▶ _AIM OF THE EXERCISE_:
Wherever "double" turns up in the entries, copy out the line that holds it.

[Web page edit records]

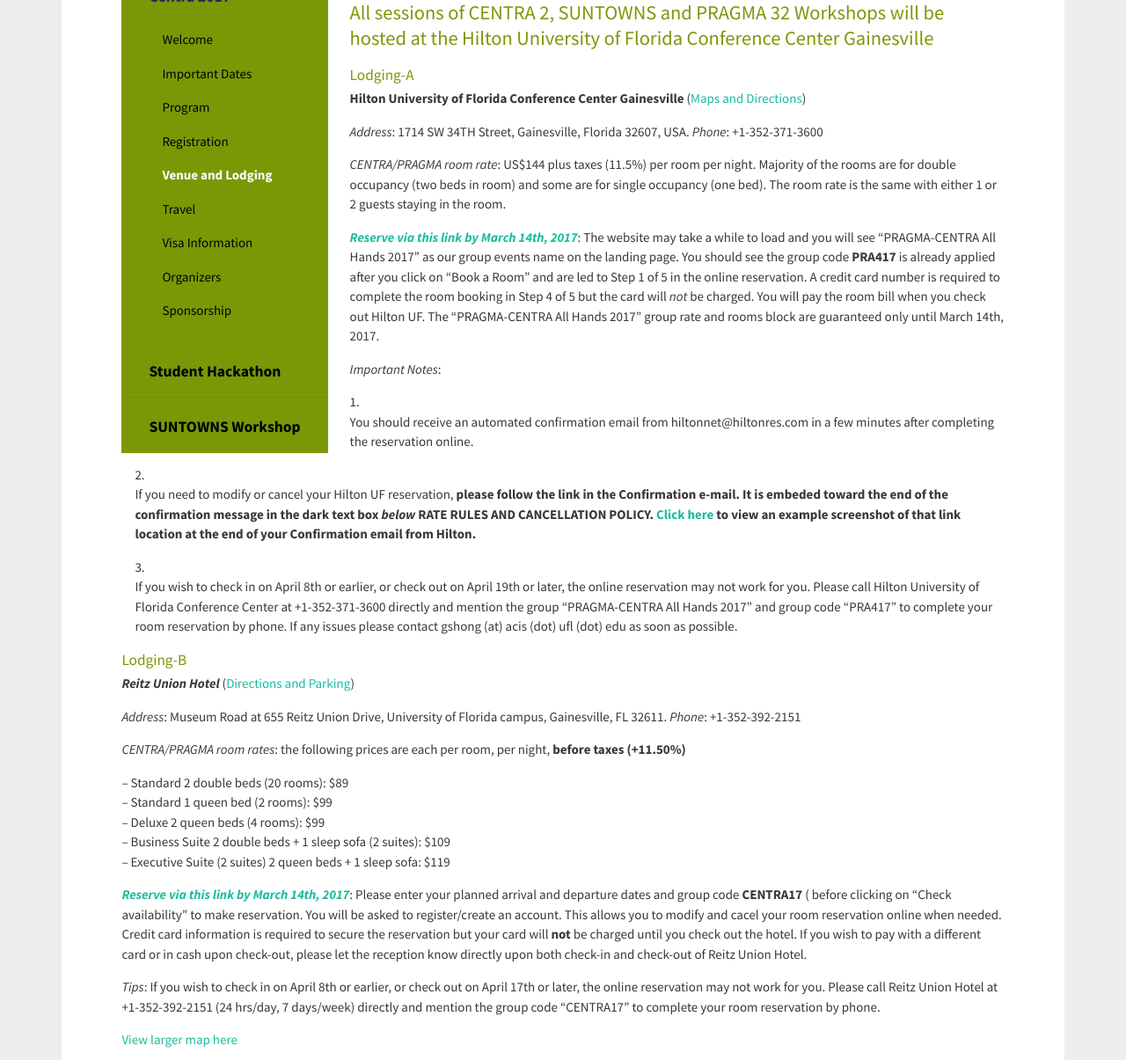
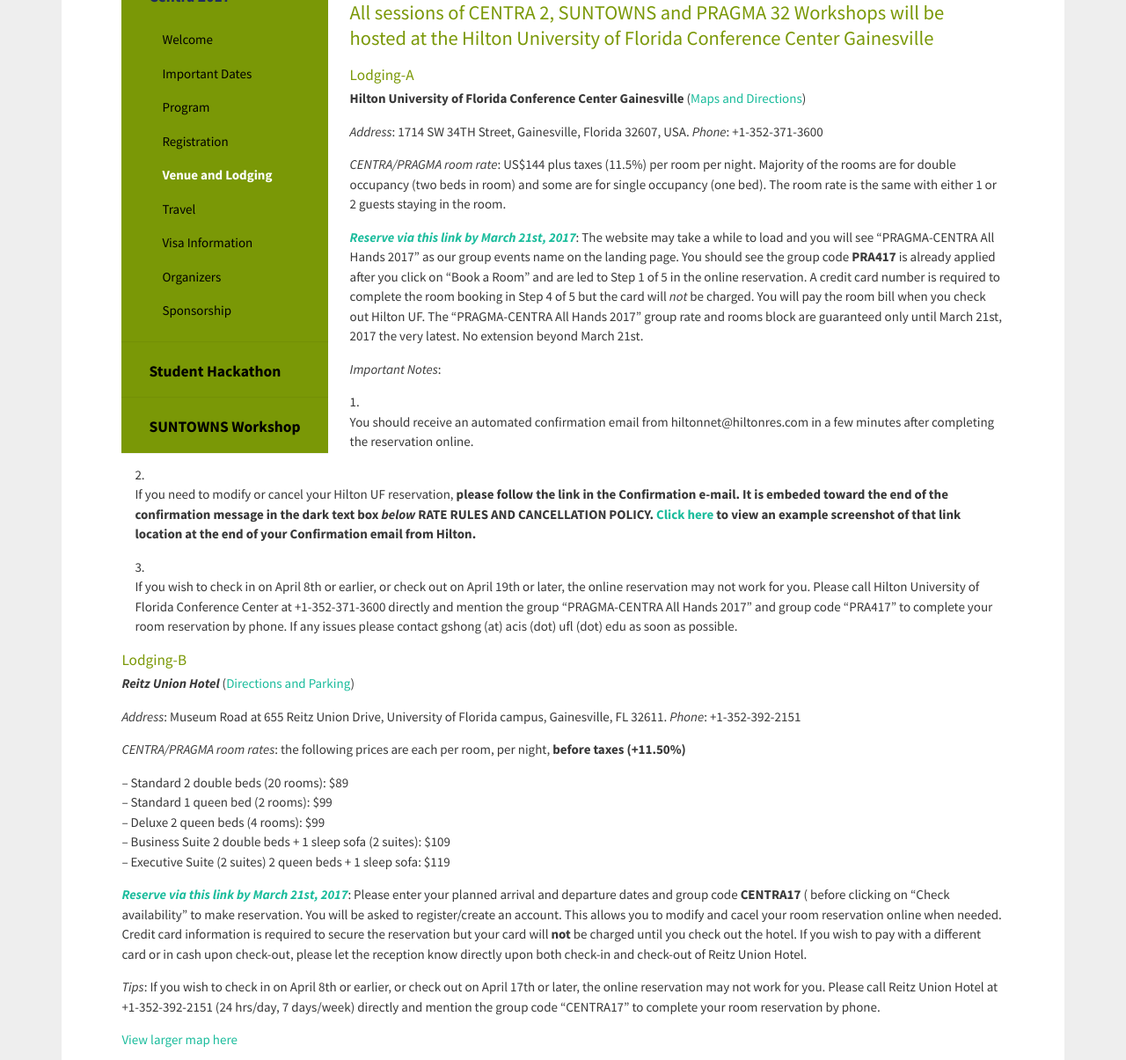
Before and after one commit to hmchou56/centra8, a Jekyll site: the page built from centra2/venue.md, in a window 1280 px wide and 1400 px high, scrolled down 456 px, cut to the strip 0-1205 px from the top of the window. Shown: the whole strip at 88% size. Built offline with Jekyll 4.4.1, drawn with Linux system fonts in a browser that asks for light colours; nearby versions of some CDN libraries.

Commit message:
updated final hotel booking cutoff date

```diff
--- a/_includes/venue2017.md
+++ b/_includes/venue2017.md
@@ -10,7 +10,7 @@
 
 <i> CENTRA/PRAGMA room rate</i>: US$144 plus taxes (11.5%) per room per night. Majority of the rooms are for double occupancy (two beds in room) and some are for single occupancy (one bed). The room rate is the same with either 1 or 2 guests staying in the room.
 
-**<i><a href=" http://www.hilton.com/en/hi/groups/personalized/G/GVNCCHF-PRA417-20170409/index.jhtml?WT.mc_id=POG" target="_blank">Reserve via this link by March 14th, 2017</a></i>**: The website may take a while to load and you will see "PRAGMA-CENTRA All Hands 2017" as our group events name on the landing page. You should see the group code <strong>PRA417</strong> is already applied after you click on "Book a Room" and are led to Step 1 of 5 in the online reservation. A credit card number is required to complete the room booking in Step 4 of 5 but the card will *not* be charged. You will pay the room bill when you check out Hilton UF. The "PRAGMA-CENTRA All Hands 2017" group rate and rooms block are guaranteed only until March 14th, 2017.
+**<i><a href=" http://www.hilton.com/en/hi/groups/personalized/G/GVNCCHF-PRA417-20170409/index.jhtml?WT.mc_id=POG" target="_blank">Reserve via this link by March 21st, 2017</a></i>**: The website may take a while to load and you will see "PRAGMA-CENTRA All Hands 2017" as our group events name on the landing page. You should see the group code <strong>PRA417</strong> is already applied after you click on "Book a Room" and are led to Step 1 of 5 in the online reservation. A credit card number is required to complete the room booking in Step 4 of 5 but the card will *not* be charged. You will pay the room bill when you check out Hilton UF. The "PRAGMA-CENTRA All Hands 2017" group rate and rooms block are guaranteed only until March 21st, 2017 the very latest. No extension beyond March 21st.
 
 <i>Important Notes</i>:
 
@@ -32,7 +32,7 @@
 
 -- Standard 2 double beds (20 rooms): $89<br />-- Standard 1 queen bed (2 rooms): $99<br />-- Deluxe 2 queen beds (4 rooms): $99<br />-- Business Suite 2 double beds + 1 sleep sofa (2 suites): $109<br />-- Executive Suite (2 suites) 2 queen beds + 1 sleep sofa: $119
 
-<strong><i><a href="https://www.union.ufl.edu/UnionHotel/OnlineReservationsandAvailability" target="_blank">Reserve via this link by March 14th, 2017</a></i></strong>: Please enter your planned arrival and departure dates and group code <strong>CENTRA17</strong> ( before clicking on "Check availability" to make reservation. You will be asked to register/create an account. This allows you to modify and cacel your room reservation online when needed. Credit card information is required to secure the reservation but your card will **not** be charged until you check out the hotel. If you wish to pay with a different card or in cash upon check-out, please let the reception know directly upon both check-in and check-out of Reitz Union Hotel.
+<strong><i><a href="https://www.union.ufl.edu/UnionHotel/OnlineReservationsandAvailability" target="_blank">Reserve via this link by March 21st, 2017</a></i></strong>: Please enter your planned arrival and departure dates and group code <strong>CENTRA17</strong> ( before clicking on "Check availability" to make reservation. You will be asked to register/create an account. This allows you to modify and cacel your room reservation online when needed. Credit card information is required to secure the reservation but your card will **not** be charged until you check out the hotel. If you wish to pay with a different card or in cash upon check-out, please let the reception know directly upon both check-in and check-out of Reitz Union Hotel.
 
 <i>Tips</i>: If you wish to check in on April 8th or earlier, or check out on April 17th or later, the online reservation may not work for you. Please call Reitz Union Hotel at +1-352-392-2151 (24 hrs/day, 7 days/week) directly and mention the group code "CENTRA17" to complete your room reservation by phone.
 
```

▶ _TASK OUTPUT_:
 <i> CENTRA/PRAGMA room rate</i>: US$144 plus taxes (11.5%) per room per night. Majority of the rooms are for double occupancy (two beds in room) and some are for single occupancy (one bed). The room rate is the same with either 1 or 2 guests staying in the room.
 -- Standard 2 double beds (20 rooms): $89<br />-- Standard 1 queen bed (2 rooms): $99<br />-- Deluxe 2 queen beds (4 rooms): $99<br />-- Business Suite 2 double beds + 1 sleep sofa (2 suites): $109<br />-- Executive Suite (2 suites) 2 queen beds + 1 sleep sofa: $119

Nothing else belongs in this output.